Little is known about what may have inspired J. Chriswick to design Guyana’s 1972 “Youman Nabi” postage stamp using the apt motif of a simple handshake. The handshake is a universal symbol of trust, acceptance, dignity and heartfelt respect. This is why a Muslim might instinctively touch his chest (heart) with his right hand after a handshake, even with a person of another faith.
From the early days of our country’s independence, Youman Nabi sometimes referred to as Milad An-Nabi, which marks the birth anniversary of Prophet Muhammad, was adopted as a national holiday. Contrary to the Ministry of Education’s Grade Five, term 2 social studies worksheet, Muslims “do not” celebrate the death anniversary of Prophet Muhammad; may the peace and blessings of God be upon him.
There is a great deal to celebrate about the life of Prophet Muhammad, and perhaps that’s why the leaders of the very divided United Sadr Islamic Anjuman, along with prominent scholars and Imams, unanimously agreed to petition the National Assembly to declare Youman Nabi as a national holiday.
Youman Nabi is observed according to the hijri calendar, which means that Muslims will gather at their local masjids on the 12th day of the third lunar month, known as Rabia’al Awwal, to recite poetry in honour of God and His Prophet. This genre of religious poetry is sometimes referred to as “qasidas”, which are customarily sung in the Urdu language. Today, one will likely hear qasidas being recited in Arabic, Persian and even English at gatherings across the country.
The Youman Nabi was once a major celebration that forged togetherness of purpose in faith and love. However, there has been a tamping down of the joy that normally permeates the occasion. Today, prominent Guyanese Muslim organizations and religious activists continue to wage a smear campaign against the Youman Nabi. Despite repeated demands, the naysayers have refused to put their objections in writing, making it impossible for anyone to properly respond. Instead, they whisper their disagreements in hushed tones behind closed institutional doors.
This is unfortunate because the Prophetic message of diversity and equity, his promotion of fairness, justice and equal opportunities for all regardless of race, class or ethnicity, is still relevant today as it was in the past. Whether in the 13 years he spent in Mecca or the 10 years in the city of Madina, the Prophet Muhammad demonstrated a firm commitment to creating an inclusive society.
The names of his illustrious companions don’t immediately reveal their ethnic identities, and neither should it matter.

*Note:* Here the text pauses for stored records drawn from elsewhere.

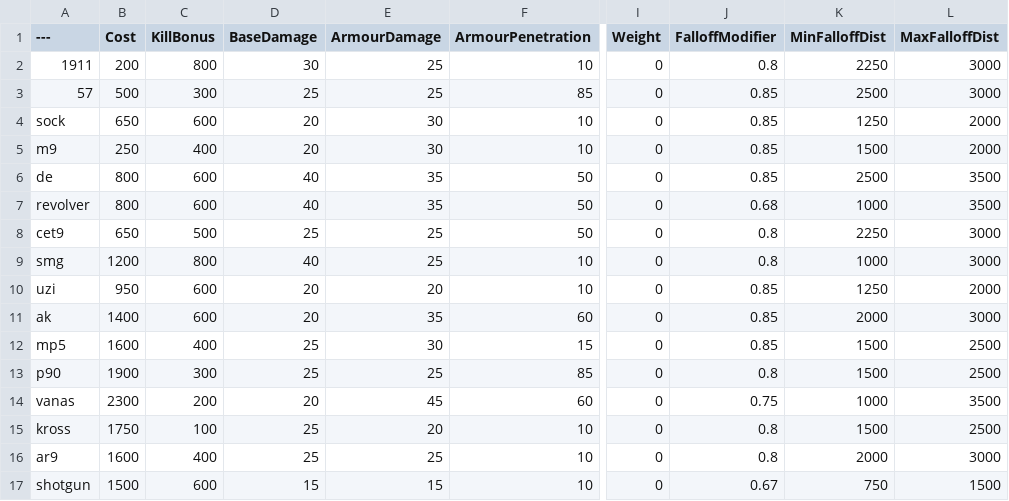
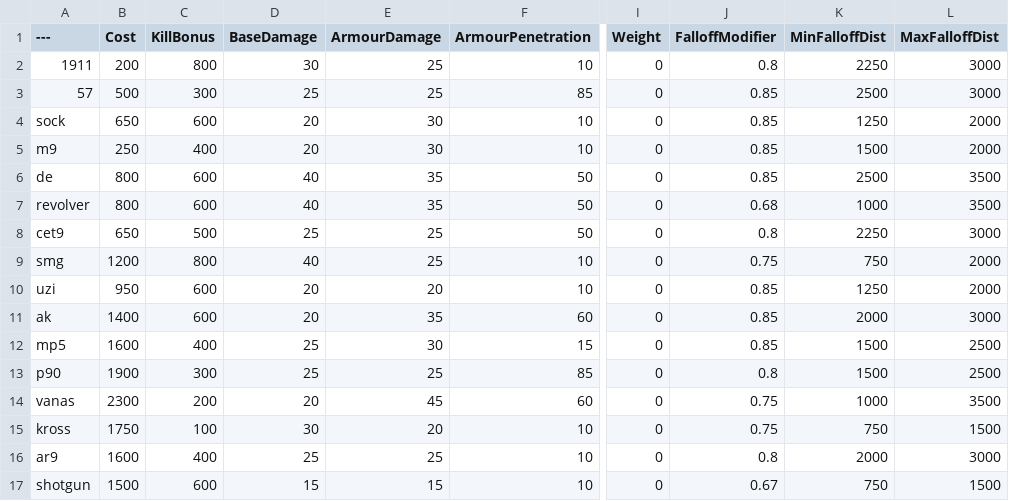
Before and after one commit to theyoyomaster/BalancingTable, a CSV file: BalancingTable.csv, drawn as a sheet; only a part is shown, gaps mark what is left out; the diff names each change by its address in the sheet, - before the commit and + after, or states it on an @@ line.

Commit message:
Update BalancingTable.csv

```diff
--- a/BalancingTable.csv
+++ b/BalancingTable.csv
-J9 (FalloffModifier): 0.8
+J9 (FalloffModifier): 0.75
-K9 (MinFalloffDist): 1000
+K9 (MinFalloffDist): 750
-L9 (MaxFalloffDist): 3000
+L9 (MaxFalloffDist): 2000
-D15 (BaseDamage): 25
+D15 (BaseDamage): 30
-J15 (FalloffModifier): 0.8
+J15 (FalloffModifier): 0.75
-K15 (MinFalloffDist): 1500
+K15 (MinFalloffDist): 750
-L15 (MaxFalloffDist): 2500
+L15 (MaxFalloffDist): 1500
```
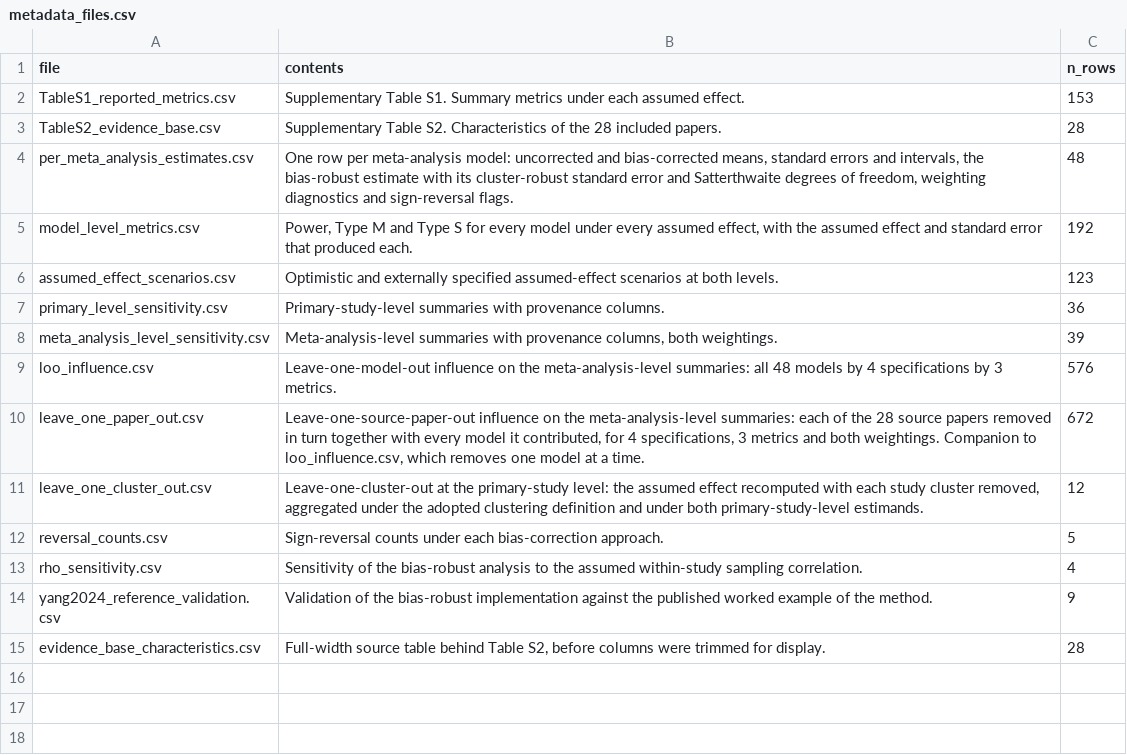
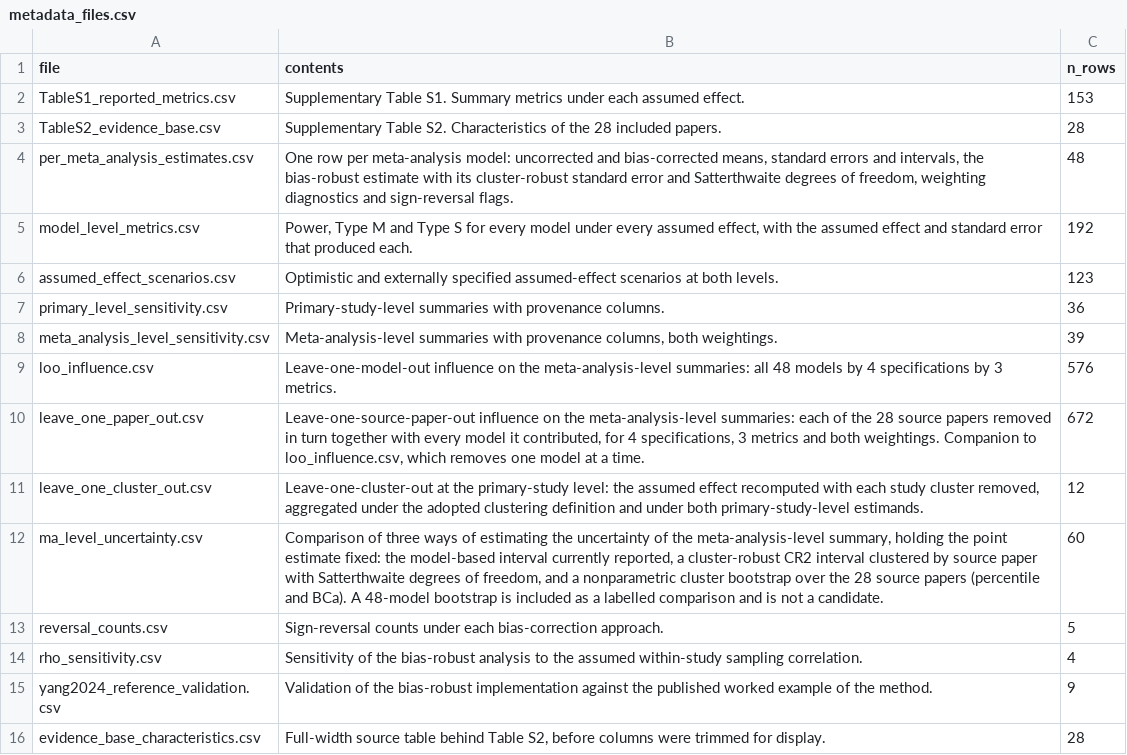
Before and after one commit to Ayumi-495/statistical_power_AnimCogn, a CSV file: results/revision/supplementary/metadata_files.csv, drawn as a sheet; the diff names each change by its address in the sheet, - before the commit and + after, or states it on an @@ line.

```diff
--- a/results/revision/supplementary/metadata_files.csv
+++ b/results/revision/supplementary/metadata_files.csv
+row 12: ma_level_uncertainty.csv | Comparison of three ways of estimating the uncertainty of the meta-analysis-level summary, holding the point estimate fixed: the model-based interval currently reported, a cluster-robust CR2 interval clustered by source paper with Satterthwaite degrees of freedom, and a nonparametric cluster bootstrap over the 28 source papers (percentile and BCa). A 48-model bootstrap is included as a labelled comparison and is not a candidate. | 60
```
Also changed, not shown: 4 other files.
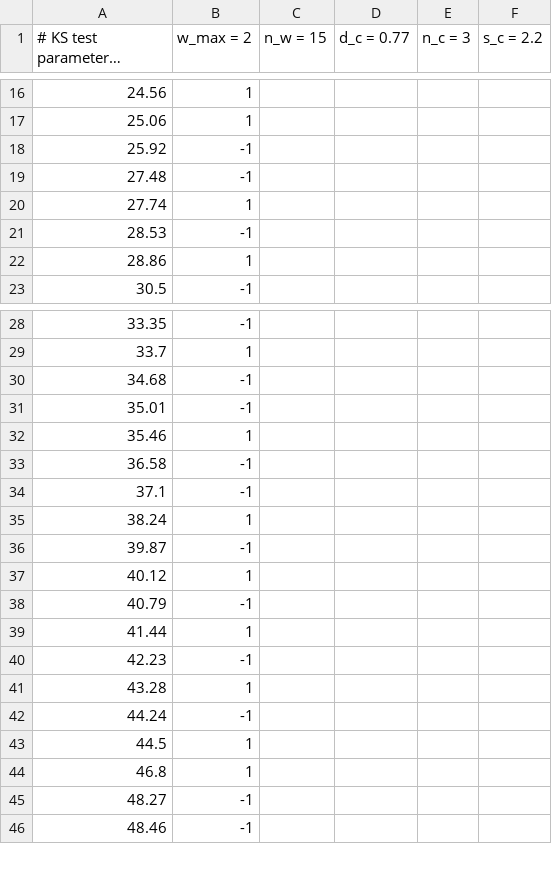
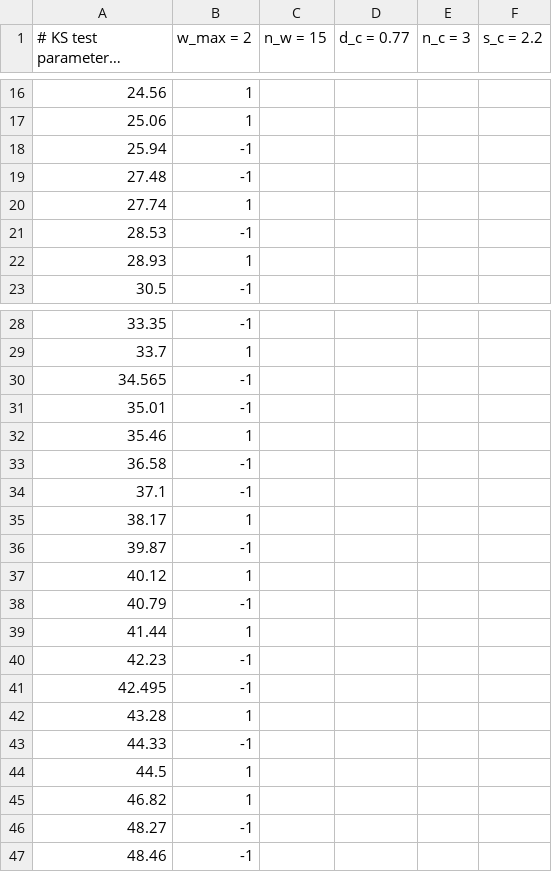
Before and after one commit to paleojump/paleojump, a CSV file: results/NEEM_Ca2_KSjumps.csv, drawn as a sheet; only a part is shown, gaps mark what is left out; long unchanged cells end in …; addresses are those after the commit; the diff names each change by its address in the sheet, - before the commit and + after, or states it on an @@ line.

```diff
--- a/results/NEEM_Ca2_KSjumps.csv
+++ b/results/NEEM_Ca2_KSjumps.csv
-A18: 25.92
+A18: 25.94
-A22: 28.86
+A22: 28.93
-A30: 34.68
+A30: 34.565
-A35: 38.24
+A35: 38.17
+row 41: 42.495 | -1
-A43: 44.24
+A43: 44.33
-A45: 46.8
+A45: 46.82
```
Also changed, not shown: 2 other files.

Needless to say, the Prophet’s community was not monolithic, nor was it a mono-cultural society.
Those closest to him were blessed women such as Umm Ayman, whose real name was Barakah, a Black woman. She buried the mother of the Prophet in Al-Abwah between Mecca and Madina and brought the six-year-old baby Muhammad back to Mecca, cradled in her arms. Sumayyah bint Khayyat was also a Black woman who was married to Yassir; both killed for believing and following Prophet Muhammad.
Miqdad ibn Amr from Hadramawt, Yemen and Abu Dharr from the tribe of Ghifar are described as brown-skinned. Julaybib, a companion with dwarfism, was beloved by Prophet Muhammad, and he buried him with his own hands. Eight converts, including a former Jewish Rabbi, migrated from Abyssinia to Madina to join the community of the Prophet. Salman al-Farsi was Persian, and Suhayb al-Rumi was from the heart of the Roman Empire. And lest we forget, Bilal, the tortured African and beloved companion of the Arabian Prophet, who not only called others to five daily prayers (muezzin), but was also the exchequer of Bait-ul-Maal, the most vital charitable institution in Madina. The list of Prophetic companions who enriched the community with their diversity includes Abu Nizar, the son of Najashi, Emperor of Abyssinia, who converted to Islam and migrated to Madina, where he became the caretaker of a garden owned by the prophetic household named al-Buyhaygha. His son, Nasr, accompanied the grandson of the Prophet when he left Madina. They were all tragically martyred at Karbala.
If some Muslims object to the singing of qasidas in Urdu, it might still be a good idea to utilize the holiday before losing it, if only to rejoice at the birth and reflect on the life of a Prophet whom God described in the Quran as a Messenger that “was sent as a mercy to all of mankind” and who “embodied the most perfect character.”